    transform = function(x) x,
    inverse = function(x) x,
    breaks = quantile_breaks(val, prob, digits))

scale_x_quantile <- function(val, prob = seq(0, 1, 0.25), digits = 1, ...) {
  scale_x_continuous(..., trans = quantile_trans(val, prob, digits))

This works, but you have to specify val by directly referring to the dataframe and column, like so:

mtcars %>% 
ggplot(aes(x = wt, y = mpg)) + 
geom_point() + 
scale_x_quantile(val = mtcars$wt)

It's clear that the quantiles of the x axis should (probably) always correspond precisely to the column mapped to x in aes(), so I would really like to implement this as a default option. However, it's unclear to me how, or whether it's even possible, to access variables passed to aes() later on. I knowother layers can access these mappings, but I don't know if it's possible for scale_ functions to access them as well. The ultimate goal is to be able to just run + scale_x_quantile() without any further arguments, and it sets the breaks to the quantiles for the x mapping by default.

Is this possible?

1 Like

I think the scale functions only receive the limits, rather than all of the data values (as implied in the help for the breaks argument of the scale functions). For example, if scale_y_continuous received the data values, since the breaks argument can take a function, you could just do scale_y_continuous(breaks=function(x) unname(quantile(x))) and you wouldn't even need a new scale function to generate quantile breaks. But if you run the code in the previous sentence, you'll see that the breaks will be the quantiles you get if you pass the default axis limits to quantile (which is, in fact, what's happening).

For a function that requires the data values to be passed in explicitly, you can instead do (using mtcars as in your example), scale_y_continuous(breaks=round(unname(quantile(mtcars$wt)),1)) to get the desired quantile breaks.

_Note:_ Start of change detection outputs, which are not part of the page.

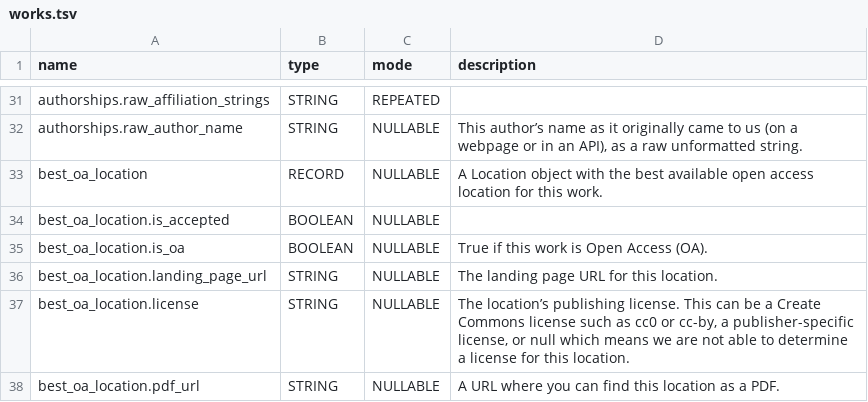
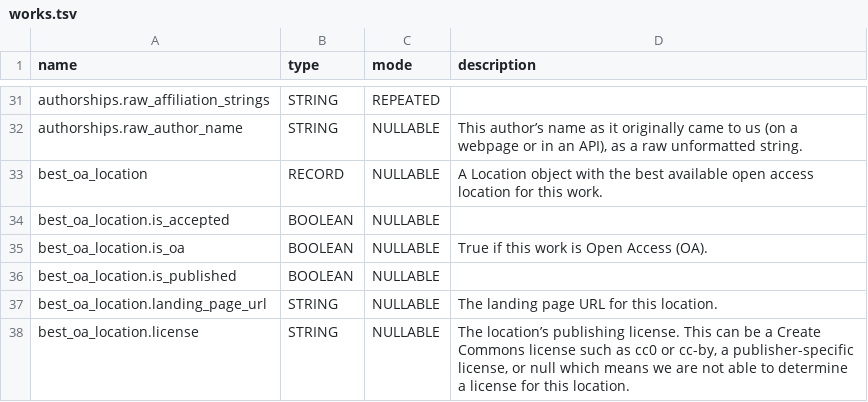
Before and after one commit to Loreb92/openalex_to_gbq, a TSV file: proj/schemas_tsv/works.tsv, drawn as a sheet; only a part is shown, gaps mark what is left out; the shorter side is filled out with more unchanged rows; the diff names each change by its address in the sheet, - before the commit and + after, or states it on an @@ line.

Commit message:
update schema works

```diff
--- a/proj/schemas_tsv/works.tsv
+++ b/proj/schemas_tsv/works.tsv
+row 36: best_oa_location.is_published | BOOLEAN | NULLABLE
```
Also changed, not shown: 1 other file.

Below is another way to add quantile breaks to a ggplot. It's not much of an improvement, but just my first attempt at a less cumbersome approach. A disadvantage is that you need to save a ggplot object first to feed to the function rather than just adding the quantile breaks on the fly with a + as in the normal ggplot workflow. I'm not sure how to avoid that.

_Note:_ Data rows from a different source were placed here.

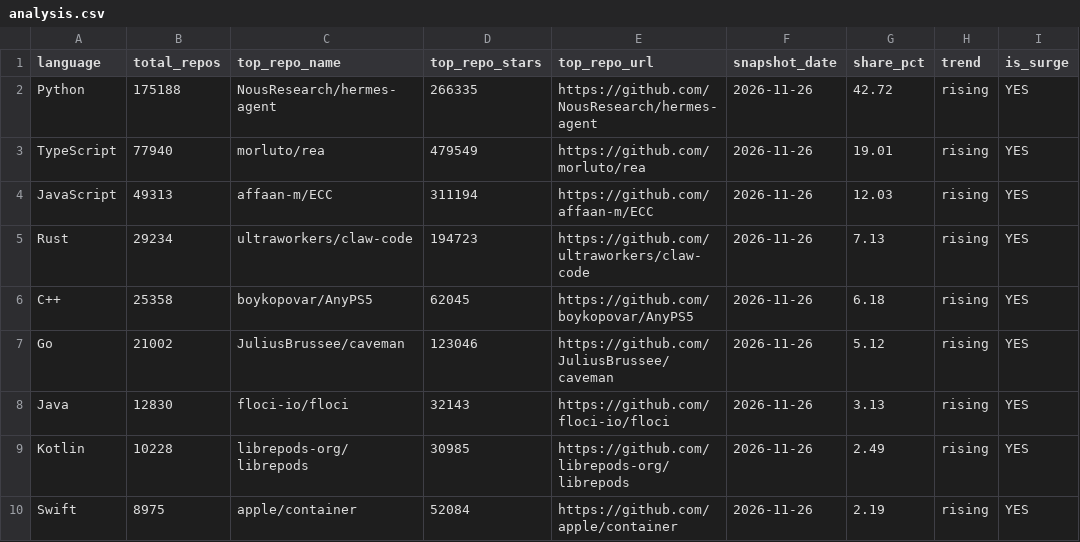
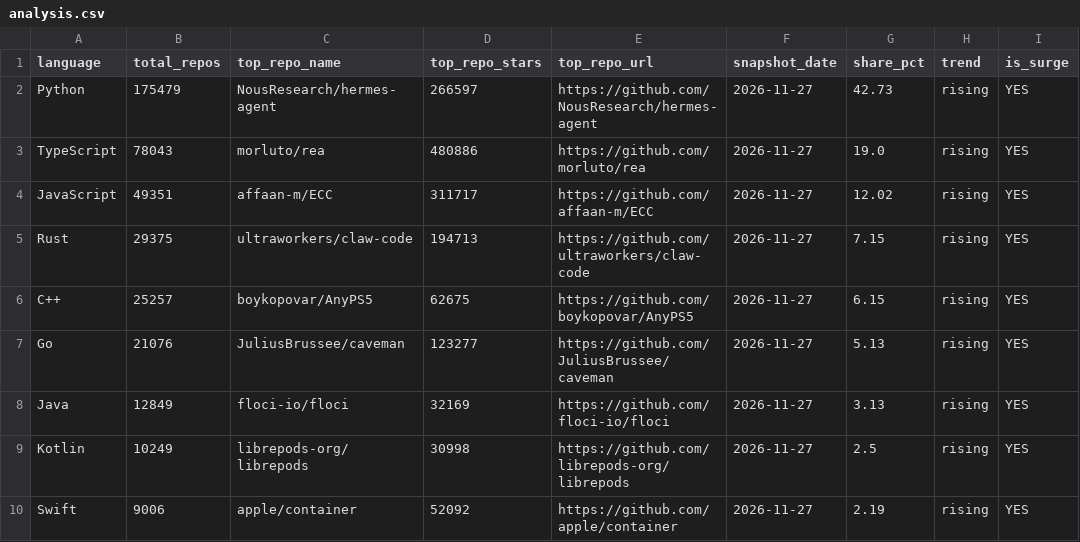
Before and after one commit to GhalaAlsulami/github-trends-observatory, a CSV file: data/analysis.csv, drawn as a sheet.

```diff
--- a/data/analysis.csv
+++ b/data/analysis.csv
@@ -1,10 +1,10 @@
 language,total_repos,top_repo_name,top_repo_stars,top_repo_url,snapshot_date,share_pct,trend,is_surge
-Python,175188,NousResearch/hermes-agent,266335,https://github.com/NousResearch/hermes-agent,2026-11-26,42.72,rising,YES
-TypeScript,77940,morluto/rea,479549,https://github.com/morluto/rea,2026-11-26,19.01,rising,YES
-JavaScript,49313,affaan-m/ECC,311194,https://github.com/affaan-m/ECC,2026-11-26,12.03,rising,YES
-Rust,29234,ultraworkers/claw-code,194723,https://github.com/ultraworkers/claw-code,2026-11-26,7.13,rising,YES
-C++,25358,boykopovar/AnyPS5,62045,https://github.com/boykopovar/AnyPS5,2026-11-26,6.18,rising,YES
-Go,21002,JuliusBrussee/caveman,123046,https://github.com/JuliusBrussee/caveman,2026-11-26,5.12,rising,YES
-Java,12830,floci-io/floci,32143,https://github.com/floci-io/floci,2026-11-26,3.13,rising,YES
-Kotlin,10228,librepods-org/librepods,30985,https://github.com/librepods-org/librepods,2026-11-26,2.49,rising,YES
-Swift,8975,apple/container,52084,https://github.com/apple/container,2026-11-26,2.19,rising,YES
+Python,175479,NousResearch/hermes-agent,266597,https://github.com/NousResearch/hermes-agent,2026-11-27,42.73,rising,YES
+TypeScript,78043,morluto/rea,480886,https://github.com/morluto/rea,2026-11-27,19.0,rising,YES
+JavaScript,49351,affaan-m/ECC,311717,https://github.com/affaan-m/ECC,2026-11-27,12.02,rising,YES
+Rust,29375,ultraworkers/claw-code,194713,https://github.com/ultraworkers/claw-code,2026-11-27,7.15,rising,YES
+C++,25257,boykopovar/AnyPS5,62675,https://github.com/boykopovar/AnyPS5,2026-11-27,6.15,rising,YES
+Go,21076,JuliusBrussee/caveman,123277,https://github.com/JuliusBrussee/caveman,2026-11-27,5.13,rising,YES
+Java,12849,floci-io/floci,32169,https://github.com/floci-io/floci,2026-11-27,3.13,rising,YES
+Kotlin,10249,librepods-org/librepods,30998,https://github.com/librepods-org/librepods,2026-11-27,2.5,rising,YES
+Swift,9006,apple/container,52092,https://github.com/apple/container,2026-11-27,2.19,rising,YES
```
Also changed, not shown: data/snapshots.csv.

scale_quantile = function(plot, axes=c("x","y"), digits=1, probs=seq(0,1,0.25)) {
  xbreaks = list(
    scale_x_continuous(breaks=round(unname(quantile(layer_data(plot)[["x"]], probs=probs)), digits))
  ybreaks = list(
    scale_y_continuous(breaks=round(unname(quantile(layer_data(plot)[["y"]], probs=probs)), digits))
  br = list()
  if("x" %in% axes) {
    br = c(br, xbreaks)
  if("y" %in% axes) {
    br = c(br, ybreaks)

p=mtcars %>%
    ggplot(aes(x = wt, y = mpg)) +
      geom_point( )

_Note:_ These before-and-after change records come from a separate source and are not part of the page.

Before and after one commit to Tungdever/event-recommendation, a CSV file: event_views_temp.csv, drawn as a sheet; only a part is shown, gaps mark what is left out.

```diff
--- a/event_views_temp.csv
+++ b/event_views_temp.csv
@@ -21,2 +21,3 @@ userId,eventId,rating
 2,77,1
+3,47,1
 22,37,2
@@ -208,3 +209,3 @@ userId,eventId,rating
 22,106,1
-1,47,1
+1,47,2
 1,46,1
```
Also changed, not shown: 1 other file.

p + scale_quantile(p) 
p + scale_quantile(p, probs=c(0,0.5,1)) 
p + scale_quantile(p, "y", 2)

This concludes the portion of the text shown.